EXERCISE BRIEF >> Exact copy required. Repeat the records, but keep the pictures out.

THE RECORDS >>
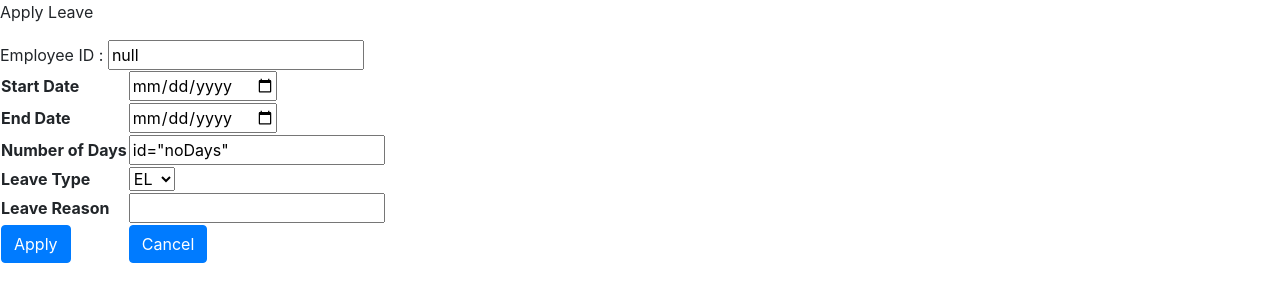
Repository: rkmr039/EMS_PROJECT
Page: http://localhost/EMS/ApplyLeaves.jsp
An editor plug-in stored every save of this project. The page is shown before and after the next save, followed by the edit.
The browser window is 1280 px wide. The pictures show the whole page.
The page is served by Tomcat 9. Other server files are loaded and not shown.

Above is the page before, as saved 2019-08-29 07:41:02.
Console error: TypeError: Cannot read properties of undefined (reading 'fn')

### EMS/WebContent/ApplyLeaves.jsp
<%@page import="com.hcl.ems.LeaveTypes"%>
<%@page import="java.text.DateFormat"%>
<%@page import="java.text.SimpleDateFormat"%>
<%@page import="java.util.Date"%>
<%@ page language="java" contentType="text/html; charset=ISO-8859-1"
    pageEncoding="ISO-8859-1"%>
<!DOCTYPE html PUBLIC "-//W3C//DTD HTML 4.01 Transitional//EN" "http://www.w3.org/TR/html4/loose.dtd">
<html>
<head>
<link rel="stylesheet" href="https://stackpath.bootstrapcdn.com/bootstrap/4.3.1/css/bootstrap.min.css" integrity="sha384-ggOyR0iXCbMQv3Xipma34MD+dH/1fQ784/j6cY/iJTQUOhcWr7x9JvoRxT2MZw1T" crossorigin="anonymous">
<script src="https://stackpath.bootstrapcdn.com/bootstrap/4.3.1/js/bootstrap.min.js" integrity="sha384-JjSmVgyd0p3pXB1rRibZUAYoIIy6OrQ6VrjIEaFf/nJGzIxFDsf4x0xIM+B07jRM" crossorigin="anonymous"></script>
<script >
function setEndDate(e){
	 var eDate = e.target.value;
	 eDateInput.min = eDate;
	}
function setNoDays(e){
	var d1 = eDateInput.value;
	var date1 = new Date(d1);
	var d2 = sDateInput.value;
	var date2 = new Date(d2);
	   var oneDay = 24 * 60 * 60 * 1000; // hours*minutes*seconds*milliseconds
       var diffDays = Math.abs((date1.getTime() - date2.getTime()) / (oneDay));
       // alert(diffDays);
      // documentGetElementById("noDays").value = diffDays;
}
</script>
<meta http-equiv="Content-Type" content="text/html; charset=ISO-8859-1">
<title>Apply leave | EMS</title>
</head>
<body>
	<p id="page">Apply Leave</p>
	<form method="get" action="Apply.jsp">
	Employee ID :
	<input type="text" readonly="readonly"  value=<%=session.getAttribute("EMP_ID") %> name="empId"/>
	<table>
	<%
		Date d = new Date();
		SimpleDateFormat sdf=new SimpleDateFormat("yyyy-MM-dd");
		String sDate = sdf.format(d);

	%>
		<tr>
			<th >Start Date</th>
			<td>
				<input type='date' name="startDate" id="sDateInput" min=<%=sDate%> required onchange="setEndDate(event);" />
            </td>
		</tr>
		<tr>
			<th>End Date</th>
			<td>
				<input type='date' name="endDate" id="eDateInput" required onchange="setNoDays(event);" />
            </td>
		</tr>

		<tr>
			<th>Number of Days</th>
			<td>
				<input type="text" name="noDays" value= id="noDays" required/>
			</td>
		</tr>
		<tr>

			<th>Leave Type</th>
			<td>
				<select name="type">
					<%
						int len = LeaveTypes.values().length;
						LeaveTypes[] ls = LeaveTypes.values();
						for(LeaveTypes type: ls) {
							out.println("<option>" + type.toString()+"</option>");
						}
					%>
				</select>
			</td>
		</tr>
		<tr>
			<th>Leave Reason</th>
			<td>
				<input type="text" name="reason"/ required>
			</td>
		</tr>
		<tr>
			<td><input class="btn btn-primary" type="submit" value="Apply" name="apply"/></td>
			<td><input class="btn btn-primary" type="reset" onClick="javascript:window.location.href='dashboard.jsp'" value="Cancel" name="cancel"/></td>
		</tr>
	</table>
	</form>


<script src="https://code.jquery.com/jquery-3.3.1.slim.min.js" integrity="sha384-q8i/X+965DzO0rT7abK41JStQIAqVgRVzpbzo5smXKp4YfRvH+8abtTE1Pi6jizo" crossorigin="anonymous"></script>
<script src="https://cdnjs.cloudflare.com/ajax/libs/popper.js/1.14.7/umd/popper.min.js" integrity="sha384-UO2eT0CpHqdSJQ6hJty5KVphtPhzWj9WO1clHTMGa3JDZwrnQq4sF86dIHNDz0W1" crossorigin="anonymous"></script>

</body>
</html>

### EMS/src/com/hcl/ems/LeaveTypes.java
package com.hcl.ems;

public enum LeaveTypes {
	EL,RH,CH
}

After the next save:
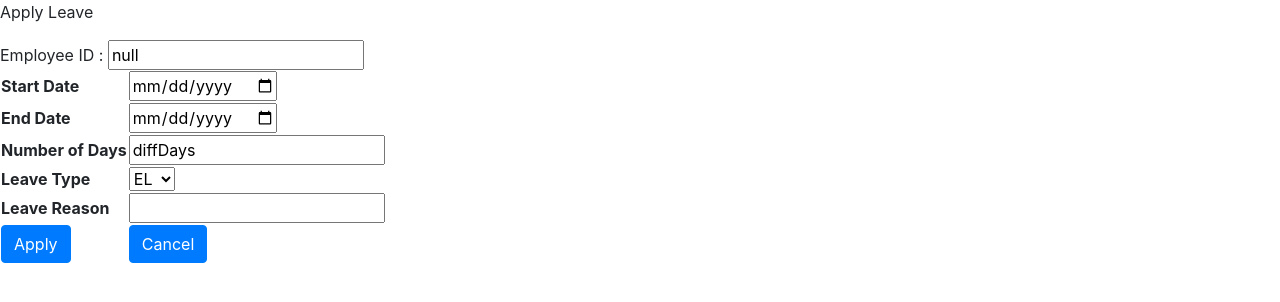
Saved 6 s later.
--- a/EMS/WebContent/ApplyLeaves.jsp
+++ b/EMS/WebContent/ApplyLeaves.jsp
@@ -56,7 +56,7 @@ function setNoDays(e){
 		<tr>
 			<th>Number of Days</th>
 			<td>
-				<input type="text" name="noDays" value= id="noDays" required/>
+				<input type="text" name="noDays" value=diffDays id="noDays" required/>
 			</td>
 		</tr>
 		<tr>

ANSWER TO THIS PROBLEM >>
Repository: rkmr039/EMS_PROJECT
Page: http://localhost/EMS/ApplyLeaves.jsp
An editor plug-in stored every save of this project. The page is shown before and after the next save, followed by the edit.
The browser window is 1280 px wide. The pictures show the whole page.
The page is served by Tomcat 9. Other server files are loaded and not shown.

Above is the page before, as saved 2019-08-29 07:41:02.
Console error: TypeError: Cannot read properties of undefined (reading 'fn')

### EMS/WebContent/ApplyLeaves.jsp
<%@page import="com.hcl.ems.LeaveTypes"%>
<%@page import="java.text.DateFormat"%>
<%@page import="java.text.SimpleDateFormat"%>
<%@page import="java.util.Date"%>
<%@ page language="java" contentType="text/html; charset=ISO-8859-1"
    pageEncoding="ISO-8859-1"%>
<!DOCTYPE html PUBLIC "-//W3C//DTD HTML 4.01 Transitional//EN" "http://www.w3.org/TR/html4/loose.dtd">
<html>
<head>
<link rel="stylesheet" href="https://stackpath.bootstrapcdn.com/bootstrap/4.3.1/css/bootstrap.min.css" integrity="sha384-ggOyR0iXCbMQv3Xipma34MD+dH/1fQ784/j6cY/iJTQUOhcWr7x9JvoRxT2MZw1T" crossorigin="anonymous">
<script src="https://stackpath.bootstrapcdn.com/bootstrap/4.3.1/js/bootstrap.min.js" integrity="sha384-JjSmVgyd0p3pXB1rRibZUAYoIIy6OrQ6VrjIEaFf/nJGzIxFDsf4x0xIM+B07jRM" crossorigin="anonymous"></script>
<script >
function setEndDate(e){
	 var eDate = e.target.value;
	 eDateInput.min = eDate;
	}
function setNoDays(e){
	var d1 = eDateInput.value;
	var date1 = new Date(d1);
	var d2 = sDateInput.value;
	var date2 = new Date(d2);
	   var oneDay = 24 * 60 * 60 * 1000; // hours*minutes*seconds*milliseconds
       var diffDays = Math.abs((date1.getTime() - date2.getTime()) / (oneDay));
       // alert(diffDays);
      // documentGetElementById("noDays").value = diffDays;
}
</script>
<meta http-equiv="Content-Type" content="text/html; charset=ISO-8859-1">
<title>Apply leave | EMS</title>
</head>
<body>
	<p id="page">Apply Leave</p>
	<form method="get" action="Apply.jsp">
	Employee ID :
	<input type="text" readonly="readonly"  value=<%=session.getAttribute("EMP_ID") %> name="empId"/>
	<table>
	<%
		Date d = new Date();
		SimpleDateFormat sdf=new SimpleDateFormat("yyyy-MM-dd");
		String sDate = sdf.format(d);

	%>
		<tr>
			<th >Start Date</th>
			<td>
				<input type='date' name="startDate" id="sDateInput" min=<%=sDate%> required onchange="setEndDate(event);" />
            </td>
		</tr>
		<tr>
			<th>End Date</th>
			<td>
				<input type='date' name="endDate" id="eDateInput" required onchange="setNoDays(event);" />
            </td>
		</tr>

		<tr>
			<th>Number of Days</th>
			<td>
				<input type="text" name="noDays" value= id="noDays" required/>
			</td>
		</tr>
		<tr>

			<th>Leave Type</th>
			<td>
				<select name="type">
					<%
						int len = LeaveTypes.values().length;
						LeaveTypes[] ls = LeaveTypes.values();
						for(LeaveTypes type: ls) {
							out.println("<option>" + type.toString()+"</option>");
						}
					%>
				</select>
			</td>
		</tr>
		<tr>
			<th>Leave Reason</th>
			<td>
				<input type="text" name="reason"/ required>
			</td>
		</tr>
		<tr>
			<td><input class="btn btn-primary" type="submit" value="Apply" name="apply"/></td>
			<td><input class="btn btn-primary" type="reset" onClick="javascript:window.location.href='dashboard.jsp'" value="Cancel" name="cancel"/></td>
		</tr>
	</table>
	</form>


<script src="https://code.jquery.com/jquery-3.3.1.slim.min.js" integrity="sha384-q8i/X+965DzO0rT7abK41JStQIAqVgRVzpbzo5smXKp4YfRvH+8abtTE1Pi6jizo" crossorigin="anonymous"></script>
<script src="https://cdnjs.cloudflare.com/ajax/libs/popper.js/1.14.7/umd/popper.min.js" integrity="sha384-UO2eT0CpHqdSJQ6hJty5KVphtPhzWj9WO1clHTMGa3JDZwrnQq4sF86dIHNDz0W1" crossorigin="anonymous"></script>

</body>
</html>

### EMS/src/com/hcl/ems/LeaveTypes.java
package com.hcl.ems;

public enum LeaveTypes {
	EL,RH,CH
}

After the next save:
Saved 6 s later.
--- a/EMS/WebContent/ApplyLeaves.jsp
+++ b/EMS/WebContent/ApplyLeaves.jsp
@@ -56,7 +56,7 @@ function setNoDays(e){
 		<tr>
 			<th>Number of Days</th>
 			<td>
-				<input type="text" name="noDays" value= id="noDays" required/>
+				<input type="text" name="noDays" value=diffDays id="noDays" required/>
 			</td>
 		</tr>
 		<tr>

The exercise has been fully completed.